Developing new norms around a specific and limited number of behaviors can have a significant influence on team EQ. The key behaviors related to EQ are listed below. The changes described are related to the behavioral intelligence skills of self-control, building relationships, and influence. By changing norms around these behaviors, the team will be more effective in predictable ways. It will generate better solutions, it will be more expedient, and it will meet its commitments to other teams in the organization.
Behavioral Intelligence Skills
- Stress Management
- Building Relationships
- Influencing Others
- Motivating Others
When establishing team norms, it is critical that the leader model the new behavior and practice it consistently. People pay more attention to the leader than they do to others. In many ways, the leader sets the tone for the team. By role-modeling effective behavioral intelligence, a set of expectations will be set for others to follow, and new team norms will be established. This can be challenging when altering established patterns of behavior. The leader needs to show the courage to confront individuals who break the team’s norms, as well as forcing the team to evaluate itself and its habits.
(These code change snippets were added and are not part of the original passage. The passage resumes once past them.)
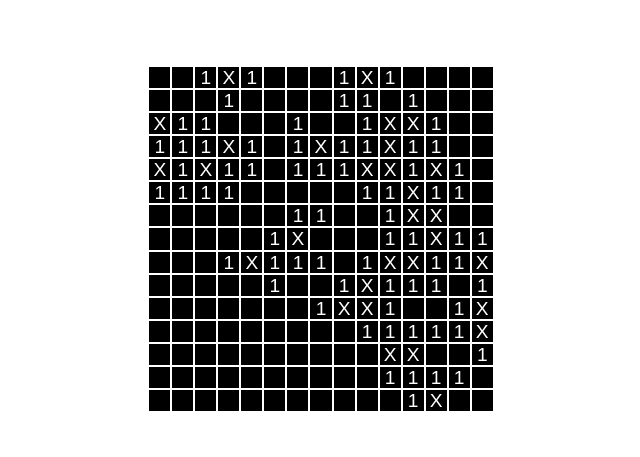
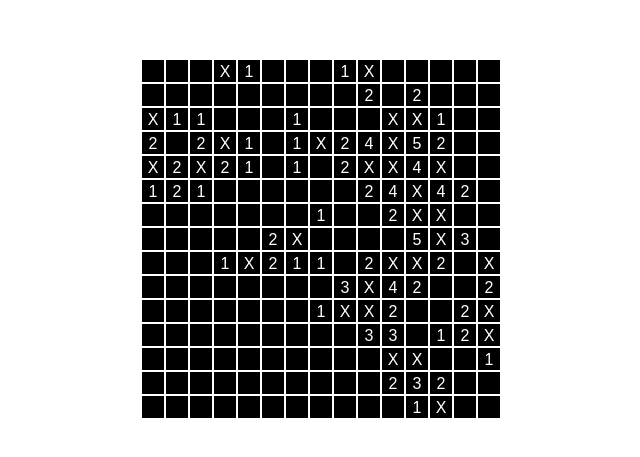
Before and after one commit to mbickell/minesweeper, a plain HTML site: page index.html in a window 1280 px wide. Shown: the part 161-618 px from the top of the page, without its empty margins (319-959 px from the left). Drawn offline with Linux system fonts and the light colour scheme.

Commit message:
Fully functioning minesweeper generator

```diff
--- a/main.js
+++ b/main.js
@@ -30,10 +30,10 @@ const generateRandomNegativeNumber = maxNum => {
 // insert mines into field based on whether or not a mine already exists in that location
 const generateMines = numOfMines => {
   while (numOfMines > 0) {
+    let randomY = generateRandomNumber(15);
     let randomX = generateRandomNumber(15);
-    let randomY = generateRandomNumber(15);
-    if (!mineField[randomX][randomY]) {
-      mineField[randomX].splice(randomY, 1, "X");
+    if (!mineField[randomY][randomX]) {
+      mineField[randomY].splice(randomX, 1, "X");
       numOfMines--;
     } else {
       null;
@@ -80,15 +80,15 @@ const generateRandomCoord = coord => {
 // adds clues to the game field
 const addClues = numOfClues => {
   while (numOfClues > 0) {
-    mineField.forEach((row, xCoord) => {
-      row.forEach((square, yCoord) => {
+    mineField.forEach((row, yCoord) => {
+      row.forEach((square, xCoord) => {
         if (square === "X") {
+          let randomY = generateRandomCoord(yCoord);
+          randomY ? null : (randomY = 0);
           let randomX = generateRandomCoord(xCoord);
           randomX ? null : (randomX = 0);
-          let randomY = generateRandomCoord(yCoord);
-          randomY ? null : (randomY = 0);
-          if (!mineField[randomX][randomY]) {
-            mineField[randomX].splice(randomY, 1, 1);
+          if (!mineField[randomY][randomX]) {
+            mineField[randomY].splice(randomX, 1, 1);
             numOfClues--;
           }
         }
@@ -97,23 +97,45 @@ const addClues = numOfClues => {
   }
 };
 
+const getNeighbour = (array, currentY, yOffset, currentX, xOffset) => {
+  return array[currentY + yOffset][currentX + xOffset] ? array[currentY + yOffset][currentX + xOffset] : 0
+}
+
+// Loops through array, checks all neighbouring cells of clues and changed 1 to the appropriate number
+// This can definitely be written more concisely
+const incrementClues = () => {
+mineField.forEach((row, yCoord) => {
+  row.forEach((square, xCoord) => {
+    if(square === 1) {
+      let counter = 0;
+      let topLeft = (mineField[yCoord - 1]) ? getNeighbour(mineField, yCoord, -1, xCoord, -1) : 0;
+      let top = (mineField[yCoord - 1]) ? (mineField[yCoord - 1][xCoord]) ? mineField[yCoord - 1][xCoord] : 0 : 0;
+      let topRight = (mineField[yCoord - 1]) ? (mineField[yCoord - 1][xCoord + 1]) ? mineField[yCoord - 1][xCoord + 1] : 0 : 0;
+      let right = (mineField[yCoord]) ? (mineField[yCoord][xCoord + 1]) ? mineField[yCoord][xCoord + 1] : 0 : 0;
+      let bottomRight = (mineField[yCoord + 1]) ? (mineField[yCoord + 1][xCoord + 1]) ? mineField[yCoord + 1][xCoord + 1] : 0 : 0;
+      let bottom = (mineField[yCoord + 1]) ? (mineField[yCoord + 1][xCoord]) ? mineField[yCoord + 1][xCoord] : 0 : 0;
+      let bottomLeft = (mineField[yCoord + 1]) ? (mineField[yCoord + 1][xCoord - 1]) ? mineField[yCoord + 1][xCoord - 1] : 0 : 0;
+      let left = (mineField[yCoord]) ? (mineField[yCoord][xCoord - 1]) ? mineField[yCoord][xCoord - 1] : 0 : 0;
+
+      topLeft === "X" ? counter++ : null;
+      top === "X" ? counter++ : null;
+      topRight === "X" ? counter++ : null;
+      right === "X" ? counter++ : null;
+      bottomRight === "X" ? counter++ : null;
+      bottom === "X" ? counter++ : null;
+      bottomLeft === "X" ? counter++ : null;
+      left === "X" ? counter++ : null;
+
+      mineField[yCoord].splice(xCoord, 1, counter)
+    }
+  })
+})
+};
 
 
 
 mineField = generateMineField(15, 15);
-// console.log(mineField);
-const test = () => {
-  mineField.forEach((row, xCoord) => {
-    // let x = xCoord
-    row.forEach((square, yCoord) => {
-      // let randomX = generateRandomCoord(x)
-      console.log(xCoord)
-      console.log(yCoord)
-      // return randomX
-    })
-  });
-}
 generateMines(30);
-addClues(70);
+addClues(50);
+incrementClues();
 insertField(mineField);
-// console.log(generateRandomNumber(2) + generateRandomNegativeNumber(-2));
--- a/styles.css
+++ b/styles.css
@@ -3,17 +3,17 @@
   margin: 0;
   box-sizing: border-box;
   font-family: Arial, Helvetica, sans-serif;
-  /* background-color: black; */
   color: white
 }
 
 main {
   display: flex;
+  flex-wrap: nowrap;
   flex-direction: column;
   justify-content: center;
   align-items: center;
   height: 100vh;
-  font-size: 1.2em;
+  font-size: 2vh;
 }
 
 p {
@@ -25,9 +25,9 @@ span {
   vertical-align: bottom;
   background-color: black;
   display: inline-block;
-  width: 1.2em;
-  height: 1.2em;
+  width: 3vh;
+  height: 3vh;
   text-align: center;
+  padding: 0.2vw;
   border: 1px solid white;
-  /* margin: auto 1px; */
 }
```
Inevitably this will lead to greater team self-awareness and ability for the team to manage itself.
As new team habits and behaviors are established and become norms, the collective EQ of the team will increase. Because changing behaviors also changes attitudes. For example, increasing the team’s self-control and relationship management will, over time, enhance each team member’s ability to listen carefully and without judgment to what others are saying, and to empathize with others by taking their perspectives into account. This does not mean that team members will always agree with one another. On the contrary, discussing disagreements in an open way is an indicator of a team with high EQ. Having empathy simply means understanding different perspectives and taking this understanding into account.
Team EQ can be enhanced through honest and deliberate analysis of a team’s habits, and through practicing new behaviors that develop more effective team norms. Over time, not only will these new norms lead to better outcomes and a more engaging work environment for team members, but they will increase the emotional self-awareness of the team and its ability to manage itself. Teams that have achieved a high degree of collective EQ become truly effective and productive entities that help organizations achieve their business goals.